Consumer Surveys Persuasive?
Dominic A. Azzopardi*
ABSTRACT: Trademarks have been an integral part of our economic system
for generations. As our needs and abilities have advanced, so too have
trademark regulations advanced to meet these new challenges. This Note
examines the requirements for federal trademark protection under the
Lanham Act. Protection normally only extends to marks that are determined
to be inherently distinct; however, in certain circumstances, marks that are
not inherently distinct may be eligible for protection, if it can be sufficiently
proven that a descriptive mark acquired distinctiveness. The best tool for
showing that descriptive marks have become distinct are consumer surveys,
which allow parties to look directly into the minds of consumers. However,
there is no established standard for what level of positive response is needed
on a consumer survey for the survey to be persuasive. Without an identifiable
standard, the federal circuits have been thrown into disarray, each developing
its own standard to address this void. This Note proposes that a “soft
threshold” should be set by the Supreme Court for these surveys, creating a
guidepost to help determine whether the mark has made a sufficient showing
of distinctiveness.
I.INTRODUCTION ............................................................................. 830
II.DISTINCTIVENESS: THE BAR TO ENTRY ......................................... 831
A.DETERMINING DISTINCTIVENESS .............................................. 832
1.The Abercrombie Framework .......................................... 833
2.Inherently Distinct vs. Non-Inherently Distinct .......... 836
B.ACQUIRING DISTINCTIVENESS ................................................... 837
1.Methods and Variations ................................................ 838
2.The Importance of Consumer Surveys ........................ 839
III. FAILURE TO CREATE A UNIFORM STANDARD................................. 840
A.FRACTURED CIRCUITS .............................................................. 841
B.THE HARMFUL IMPACT OF THE SPLIT ...................................... 845
*
J.D. Candidate, The University of Iowa College of Law, 2019; B.S. in Microbiology, The
University of Michigan, 2016.
830 IOWA LAW REVIEW [Vol. 104:829
IV.CREATING A COMMON DOCTRINE TO UNITE THE CIRCUITS ......... 848
A.THE IDEAL SOLUTION: A JUDICIALLY CREATED SOFT
THRESHOLD ............................................................................ 848
B.SECONDARY SOLUTIONS ........................................................... 851
V.CONCLUSION ................................................................................ 854
I. INTRODUCTION
As our nation’s economy and culture push forward through the 21st

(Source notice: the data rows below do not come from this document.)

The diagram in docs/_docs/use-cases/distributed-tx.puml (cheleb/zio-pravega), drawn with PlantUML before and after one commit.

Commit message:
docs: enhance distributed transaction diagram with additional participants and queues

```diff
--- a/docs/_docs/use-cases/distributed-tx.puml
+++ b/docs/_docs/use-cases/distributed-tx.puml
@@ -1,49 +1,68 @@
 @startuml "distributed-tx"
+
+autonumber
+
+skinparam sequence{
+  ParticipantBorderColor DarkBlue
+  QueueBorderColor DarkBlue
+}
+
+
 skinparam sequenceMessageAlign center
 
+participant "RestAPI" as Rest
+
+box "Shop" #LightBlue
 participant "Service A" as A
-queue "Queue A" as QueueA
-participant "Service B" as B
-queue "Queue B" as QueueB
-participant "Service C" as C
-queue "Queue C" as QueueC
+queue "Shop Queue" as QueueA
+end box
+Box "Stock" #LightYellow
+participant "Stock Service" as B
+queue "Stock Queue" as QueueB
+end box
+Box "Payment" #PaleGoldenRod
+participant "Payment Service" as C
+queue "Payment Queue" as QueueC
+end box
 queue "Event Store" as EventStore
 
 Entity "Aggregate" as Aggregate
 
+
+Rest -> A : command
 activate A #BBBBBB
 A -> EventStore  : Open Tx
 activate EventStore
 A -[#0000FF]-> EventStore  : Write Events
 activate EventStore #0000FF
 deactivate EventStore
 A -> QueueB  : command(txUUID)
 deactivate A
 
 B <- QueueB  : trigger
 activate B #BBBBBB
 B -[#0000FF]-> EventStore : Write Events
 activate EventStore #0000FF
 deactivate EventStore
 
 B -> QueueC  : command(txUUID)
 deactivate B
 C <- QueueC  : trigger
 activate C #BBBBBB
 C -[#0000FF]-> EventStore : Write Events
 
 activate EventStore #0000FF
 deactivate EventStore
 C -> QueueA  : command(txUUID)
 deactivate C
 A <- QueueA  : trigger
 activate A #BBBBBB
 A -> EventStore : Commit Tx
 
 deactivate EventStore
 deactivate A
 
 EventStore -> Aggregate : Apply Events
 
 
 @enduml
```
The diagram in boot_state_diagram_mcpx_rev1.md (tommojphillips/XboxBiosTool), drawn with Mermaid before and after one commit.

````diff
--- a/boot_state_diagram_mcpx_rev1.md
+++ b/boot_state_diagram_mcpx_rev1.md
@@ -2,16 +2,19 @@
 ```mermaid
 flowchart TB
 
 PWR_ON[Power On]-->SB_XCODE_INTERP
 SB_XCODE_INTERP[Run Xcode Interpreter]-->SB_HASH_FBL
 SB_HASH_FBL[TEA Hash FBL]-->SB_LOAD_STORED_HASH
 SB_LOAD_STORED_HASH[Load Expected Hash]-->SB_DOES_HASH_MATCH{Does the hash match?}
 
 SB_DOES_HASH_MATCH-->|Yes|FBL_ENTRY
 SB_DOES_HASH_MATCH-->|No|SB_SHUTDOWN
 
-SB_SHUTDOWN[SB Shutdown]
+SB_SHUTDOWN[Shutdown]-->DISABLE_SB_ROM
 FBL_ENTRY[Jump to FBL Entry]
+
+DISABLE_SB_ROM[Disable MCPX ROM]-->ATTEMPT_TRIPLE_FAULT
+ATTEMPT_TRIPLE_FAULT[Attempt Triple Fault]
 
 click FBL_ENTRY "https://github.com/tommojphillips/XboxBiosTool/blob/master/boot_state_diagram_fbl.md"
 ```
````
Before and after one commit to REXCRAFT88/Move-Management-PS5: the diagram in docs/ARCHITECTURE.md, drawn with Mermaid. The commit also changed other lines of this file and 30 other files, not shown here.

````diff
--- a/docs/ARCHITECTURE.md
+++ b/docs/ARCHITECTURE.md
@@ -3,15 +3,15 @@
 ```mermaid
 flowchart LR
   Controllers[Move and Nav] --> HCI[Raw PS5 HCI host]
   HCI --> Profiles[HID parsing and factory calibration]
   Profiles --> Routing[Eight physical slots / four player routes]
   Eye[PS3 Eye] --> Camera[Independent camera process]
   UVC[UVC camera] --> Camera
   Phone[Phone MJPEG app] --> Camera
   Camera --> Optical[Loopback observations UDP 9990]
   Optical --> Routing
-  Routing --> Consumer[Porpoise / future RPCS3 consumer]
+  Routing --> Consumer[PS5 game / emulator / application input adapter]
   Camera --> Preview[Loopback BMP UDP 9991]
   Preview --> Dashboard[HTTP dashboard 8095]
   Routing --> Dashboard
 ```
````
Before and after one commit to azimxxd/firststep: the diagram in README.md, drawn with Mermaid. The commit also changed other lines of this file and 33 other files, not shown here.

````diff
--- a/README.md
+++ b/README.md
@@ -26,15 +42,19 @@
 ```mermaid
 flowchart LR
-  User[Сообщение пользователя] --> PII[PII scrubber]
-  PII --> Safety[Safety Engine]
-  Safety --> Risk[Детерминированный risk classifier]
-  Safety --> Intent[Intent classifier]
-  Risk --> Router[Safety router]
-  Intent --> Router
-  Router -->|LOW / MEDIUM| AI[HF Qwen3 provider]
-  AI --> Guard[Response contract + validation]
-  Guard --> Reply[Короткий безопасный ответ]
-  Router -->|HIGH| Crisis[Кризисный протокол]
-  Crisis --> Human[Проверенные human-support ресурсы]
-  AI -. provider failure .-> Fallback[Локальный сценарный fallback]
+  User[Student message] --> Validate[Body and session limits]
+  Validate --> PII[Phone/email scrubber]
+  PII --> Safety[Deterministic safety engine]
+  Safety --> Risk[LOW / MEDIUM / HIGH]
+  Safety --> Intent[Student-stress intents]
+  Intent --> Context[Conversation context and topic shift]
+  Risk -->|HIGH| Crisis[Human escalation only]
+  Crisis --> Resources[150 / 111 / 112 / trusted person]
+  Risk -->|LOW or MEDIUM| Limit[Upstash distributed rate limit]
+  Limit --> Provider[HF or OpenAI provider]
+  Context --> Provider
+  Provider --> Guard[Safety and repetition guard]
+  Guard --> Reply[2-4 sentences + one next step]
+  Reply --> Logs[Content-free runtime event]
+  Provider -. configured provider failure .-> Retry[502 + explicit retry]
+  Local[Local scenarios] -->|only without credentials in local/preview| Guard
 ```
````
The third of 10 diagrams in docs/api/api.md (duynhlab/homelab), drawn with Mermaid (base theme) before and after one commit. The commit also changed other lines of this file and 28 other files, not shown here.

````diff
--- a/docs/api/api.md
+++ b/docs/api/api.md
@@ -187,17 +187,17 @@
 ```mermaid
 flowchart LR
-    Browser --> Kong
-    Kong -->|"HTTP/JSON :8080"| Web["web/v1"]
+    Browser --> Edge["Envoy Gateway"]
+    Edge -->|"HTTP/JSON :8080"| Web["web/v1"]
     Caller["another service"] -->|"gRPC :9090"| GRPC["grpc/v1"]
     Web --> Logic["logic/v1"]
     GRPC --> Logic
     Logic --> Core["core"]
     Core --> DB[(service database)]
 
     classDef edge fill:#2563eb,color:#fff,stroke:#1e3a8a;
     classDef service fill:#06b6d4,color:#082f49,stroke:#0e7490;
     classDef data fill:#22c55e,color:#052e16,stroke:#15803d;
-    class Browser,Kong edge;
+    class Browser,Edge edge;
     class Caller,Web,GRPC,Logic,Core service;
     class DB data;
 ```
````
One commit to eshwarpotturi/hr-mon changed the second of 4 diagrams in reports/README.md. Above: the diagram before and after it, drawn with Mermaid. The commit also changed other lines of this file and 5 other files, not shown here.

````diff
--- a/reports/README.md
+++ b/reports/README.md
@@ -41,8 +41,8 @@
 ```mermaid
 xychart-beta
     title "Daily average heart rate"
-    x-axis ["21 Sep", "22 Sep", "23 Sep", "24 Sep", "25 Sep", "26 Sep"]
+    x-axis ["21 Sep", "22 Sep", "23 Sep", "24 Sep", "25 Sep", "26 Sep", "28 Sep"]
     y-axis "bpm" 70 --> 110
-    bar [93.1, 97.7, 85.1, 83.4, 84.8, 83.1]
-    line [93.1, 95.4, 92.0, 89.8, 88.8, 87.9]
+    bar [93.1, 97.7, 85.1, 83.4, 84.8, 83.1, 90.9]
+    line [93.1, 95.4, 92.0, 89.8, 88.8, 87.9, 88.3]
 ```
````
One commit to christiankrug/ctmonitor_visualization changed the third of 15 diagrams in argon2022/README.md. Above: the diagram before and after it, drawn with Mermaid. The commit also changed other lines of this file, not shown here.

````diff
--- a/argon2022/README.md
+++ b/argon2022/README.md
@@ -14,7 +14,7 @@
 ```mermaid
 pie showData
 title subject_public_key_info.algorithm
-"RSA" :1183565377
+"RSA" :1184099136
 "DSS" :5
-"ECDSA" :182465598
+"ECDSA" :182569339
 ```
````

century, so too do the legal needs and questions that surround those areas
that progress with them. The law of intellectual property encompasses our
attempts to address some of the most vital questions within our economic
system. The law, however, does not always develop as quickly or as efficiently
as needed, and light must be thrown on specific issues, if they are to be
rectified.
Trademark law revolves around granting a party the right to exclude
others from using a specific mark to distinguish the origin of goods or
services.1 To that end, trademark law serves two major purposes: (1) to protect
consumers from counterfeit goods and (2) “to protect the goodwill
. . . merchants have developed in their []marks.”2 Trademark protection
began under the umbrella of state law, allowing each jurisdiction to pass its
own requirements and regulations in order to run its system of protection as
it saw fit.3 However, as the intricacies of state law frameworks became
increasingly complex and differentiated, Congress recognized a need to unite
trademark law under a federal framework, bringing it in line with other forms
of intellectual property, such as patents and copyrights.4 However, because
Congress’s initial attempts at federal trademark statutes underwent
continuous revision,5 Congress eventually opted for a total overhaul of federal
protection. To this end, Congress passed the Lanham Act in 1946,6 and has
since amended it several times.7 As now defined by the Lanham Act, a
“trademark” is “any word, name, symbol, or device, or any combination
thereof” that is used “to identify and distinguish [a person’s] goods, including
a unique product, from those manufactured or sold by others and to indicate
the source of the goods.”8
1. DONALD S. CHISUM ET AL., UNDERSTANDING INTELLECTUAL PROPERTY LAW 495 (3d ed. 2015).
2. Id.
3. See id. at 495–99.
4. Id. at 498.
5. Id. at 499.
6. Lanham Act, 15 U.S.C. §§ 1051–141 (2012); CHISUM ET AL., supra note 1, at 499.
7. CHISUM ET AL., supra note 1, at 500.
8. 15 U.S.C. § 1127.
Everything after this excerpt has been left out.